When a machine count of the override vote held on April 26 showed a one-vote differential, Walnut Street resident Daniel McDonnell petitioned for a recount, quickly gathering the required 10 signatures from each of the town's four electoral precincts.

Abington uses optical-scan machines to count ballot votes. Voters are required to mark their choices by using pencils to darken small circles. "These optical-vote machines carry a 3 percent margin of error," said McDonnell, who opposed the override. "That alone calls for a recount."

At 10 a.m. Wednesday, seven Abington residents gathered at Town Hall under the watch of Town Clerk Linda Adams and began a hand count of the votes.

Two hours later, the override stood as approved - this time by five votes.

McDonnell said he was impressed with the way the recount was handled. "It was a transparent process," he said. "The results couldn't have been reached any more fairly."

The tally of 680 to 675 allows the town to obtain by debt exclusion $650,000 to continue its municipal trash collection until July 1 of next year. The decision results in an annual tax increase of about $116 for the average homeowner - in a town where the median family income of $63,000 falls well below the US Census Bureau's state average of $85,000.

If the override had failed, the Board of Health would have been forced to devise an alternate trash-collection program to cover the $650,000 that had been transferred to the general operating budget from the solid waste budget. Likely scenarios included a pay-as-you-throw program and a fee-based program.

Instead, the cost of curbside trash pickup will continue to be part of residents' real estate taxes.

"We'll continue to be one of the few towns that I know of still offering curbside pickup," Assistant Town Manager Dori Jamieson said.

Voters in 1991 similarly approved an override of $575,000 to continue curbside pickup service. In 2005, residents by a mere two votes appeared to turn down a proposed $6.3 million Proposition 2 1/2 debt exclusion to build a police station. A recount found voters favored the idea by five votes. The station is nearing completion.

Last November, residents agreed to put $2 million toward renovations at the high school.
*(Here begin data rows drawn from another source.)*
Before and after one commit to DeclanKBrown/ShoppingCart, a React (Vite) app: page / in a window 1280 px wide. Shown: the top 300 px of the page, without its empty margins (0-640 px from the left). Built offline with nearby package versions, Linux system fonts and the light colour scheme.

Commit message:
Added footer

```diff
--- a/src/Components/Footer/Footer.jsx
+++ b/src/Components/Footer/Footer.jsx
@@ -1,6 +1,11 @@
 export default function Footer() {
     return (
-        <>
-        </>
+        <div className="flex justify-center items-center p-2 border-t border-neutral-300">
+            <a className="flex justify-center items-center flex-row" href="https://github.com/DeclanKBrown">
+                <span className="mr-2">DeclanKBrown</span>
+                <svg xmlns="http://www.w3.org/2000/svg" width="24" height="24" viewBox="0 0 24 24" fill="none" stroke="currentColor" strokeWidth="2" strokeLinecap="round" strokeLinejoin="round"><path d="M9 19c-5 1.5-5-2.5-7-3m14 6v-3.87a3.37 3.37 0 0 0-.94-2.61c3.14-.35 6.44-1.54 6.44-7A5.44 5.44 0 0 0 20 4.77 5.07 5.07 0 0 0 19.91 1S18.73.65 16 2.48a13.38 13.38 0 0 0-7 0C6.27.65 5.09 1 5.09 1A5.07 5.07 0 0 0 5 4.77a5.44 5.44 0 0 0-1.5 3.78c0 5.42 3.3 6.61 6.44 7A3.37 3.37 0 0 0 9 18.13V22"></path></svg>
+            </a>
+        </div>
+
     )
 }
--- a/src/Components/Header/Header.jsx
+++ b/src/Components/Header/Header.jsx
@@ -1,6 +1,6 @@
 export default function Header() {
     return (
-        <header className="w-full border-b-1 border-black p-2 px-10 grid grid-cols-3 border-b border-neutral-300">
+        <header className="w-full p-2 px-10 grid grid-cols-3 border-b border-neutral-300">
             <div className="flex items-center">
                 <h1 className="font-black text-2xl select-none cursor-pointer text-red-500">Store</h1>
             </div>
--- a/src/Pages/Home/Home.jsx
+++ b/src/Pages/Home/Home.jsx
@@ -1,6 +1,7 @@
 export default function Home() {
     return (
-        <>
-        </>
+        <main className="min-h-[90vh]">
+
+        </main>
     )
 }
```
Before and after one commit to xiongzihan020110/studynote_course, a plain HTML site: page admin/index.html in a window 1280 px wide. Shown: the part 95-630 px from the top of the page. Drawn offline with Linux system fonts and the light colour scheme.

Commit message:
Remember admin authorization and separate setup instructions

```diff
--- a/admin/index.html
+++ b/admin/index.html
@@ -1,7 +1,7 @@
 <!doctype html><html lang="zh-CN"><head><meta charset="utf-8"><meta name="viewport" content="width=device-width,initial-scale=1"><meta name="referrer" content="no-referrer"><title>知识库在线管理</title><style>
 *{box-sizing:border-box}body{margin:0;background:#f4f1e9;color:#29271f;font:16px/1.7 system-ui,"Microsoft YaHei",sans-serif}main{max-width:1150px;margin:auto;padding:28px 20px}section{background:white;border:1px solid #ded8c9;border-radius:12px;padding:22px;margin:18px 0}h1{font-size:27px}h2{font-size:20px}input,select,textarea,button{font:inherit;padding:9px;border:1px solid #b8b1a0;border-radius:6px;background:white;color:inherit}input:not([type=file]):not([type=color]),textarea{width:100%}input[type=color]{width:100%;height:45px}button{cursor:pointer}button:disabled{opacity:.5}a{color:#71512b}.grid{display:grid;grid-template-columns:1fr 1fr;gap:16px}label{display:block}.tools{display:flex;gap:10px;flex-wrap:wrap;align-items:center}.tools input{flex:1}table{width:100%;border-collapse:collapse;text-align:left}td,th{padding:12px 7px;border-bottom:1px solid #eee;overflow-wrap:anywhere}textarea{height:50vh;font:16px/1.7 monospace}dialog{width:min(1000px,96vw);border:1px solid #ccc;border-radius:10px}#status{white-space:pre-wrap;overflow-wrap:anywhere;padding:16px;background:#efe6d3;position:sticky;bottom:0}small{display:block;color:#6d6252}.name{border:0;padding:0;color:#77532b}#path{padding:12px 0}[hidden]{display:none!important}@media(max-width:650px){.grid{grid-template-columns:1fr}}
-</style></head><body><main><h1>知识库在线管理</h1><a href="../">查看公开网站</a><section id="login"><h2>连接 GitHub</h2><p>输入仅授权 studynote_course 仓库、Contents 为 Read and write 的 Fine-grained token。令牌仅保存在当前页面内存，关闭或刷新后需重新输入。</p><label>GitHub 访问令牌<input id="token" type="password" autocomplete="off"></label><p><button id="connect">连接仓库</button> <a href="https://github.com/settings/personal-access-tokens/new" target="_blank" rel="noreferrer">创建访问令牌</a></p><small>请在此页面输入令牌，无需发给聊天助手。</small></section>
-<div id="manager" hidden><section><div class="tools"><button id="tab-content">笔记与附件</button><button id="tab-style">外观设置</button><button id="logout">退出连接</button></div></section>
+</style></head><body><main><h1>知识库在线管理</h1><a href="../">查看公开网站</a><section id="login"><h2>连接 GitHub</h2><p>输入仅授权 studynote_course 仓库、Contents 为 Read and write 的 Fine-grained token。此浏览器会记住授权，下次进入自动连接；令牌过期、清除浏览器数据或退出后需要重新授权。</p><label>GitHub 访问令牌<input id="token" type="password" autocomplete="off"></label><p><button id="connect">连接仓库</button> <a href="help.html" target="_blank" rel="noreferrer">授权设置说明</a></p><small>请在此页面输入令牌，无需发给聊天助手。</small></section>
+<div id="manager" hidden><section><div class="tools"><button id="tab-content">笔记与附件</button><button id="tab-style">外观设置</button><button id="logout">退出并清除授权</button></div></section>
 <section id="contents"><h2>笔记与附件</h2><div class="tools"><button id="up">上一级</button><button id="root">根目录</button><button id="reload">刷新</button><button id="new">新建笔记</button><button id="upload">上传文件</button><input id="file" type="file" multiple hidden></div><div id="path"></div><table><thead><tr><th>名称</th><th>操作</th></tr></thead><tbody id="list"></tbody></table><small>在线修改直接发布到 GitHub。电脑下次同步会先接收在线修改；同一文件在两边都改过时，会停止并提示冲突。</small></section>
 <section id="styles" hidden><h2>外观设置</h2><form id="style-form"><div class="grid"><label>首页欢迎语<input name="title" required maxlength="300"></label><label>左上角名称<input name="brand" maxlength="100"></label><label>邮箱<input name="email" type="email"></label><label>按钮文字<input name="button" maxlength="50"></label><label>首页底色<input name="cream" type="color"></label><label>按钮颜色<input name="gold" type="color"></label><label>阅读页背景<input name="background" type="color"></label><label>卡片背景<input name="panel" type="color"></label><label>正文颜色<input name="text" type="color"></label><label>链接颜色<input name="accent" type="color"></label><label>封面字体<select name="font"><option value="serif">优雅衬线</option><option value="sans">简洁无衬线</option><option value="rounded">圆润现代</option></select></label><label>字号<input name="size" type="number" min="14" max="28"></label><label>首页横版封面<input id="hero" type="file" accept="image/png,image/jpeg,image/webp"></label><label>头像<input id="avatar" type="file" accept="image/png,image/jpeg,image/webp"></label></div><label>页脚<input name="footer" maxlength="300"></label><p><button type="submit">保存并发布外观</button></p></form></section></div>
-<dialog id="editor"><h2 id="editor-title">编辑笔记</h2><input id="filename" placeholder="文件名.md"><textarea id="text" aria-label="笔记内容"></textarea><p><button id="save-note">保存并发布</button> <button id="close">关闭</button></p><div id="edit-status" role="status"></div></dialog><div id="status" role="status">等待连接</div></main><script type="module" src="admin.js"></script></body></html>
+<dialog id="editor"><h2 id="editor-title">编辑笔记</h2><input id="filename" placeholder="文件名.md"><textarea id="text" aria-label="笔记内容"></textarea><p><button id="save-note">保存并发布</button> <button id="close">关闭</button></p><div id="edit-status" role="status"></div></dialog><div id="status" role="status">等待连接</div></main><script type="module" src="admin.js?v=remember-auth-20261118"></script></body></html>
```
For the next 20 years, residents on average will pay between $37 and $18 per year toward the project.

As for the problem with the voting machines, the town clerk is on the case.

"The machines jammed a few times when counting the votes," Adams said. "One of the first things I'm going to do now is get someone in here to service those machines."

Robert Carroll can be reached at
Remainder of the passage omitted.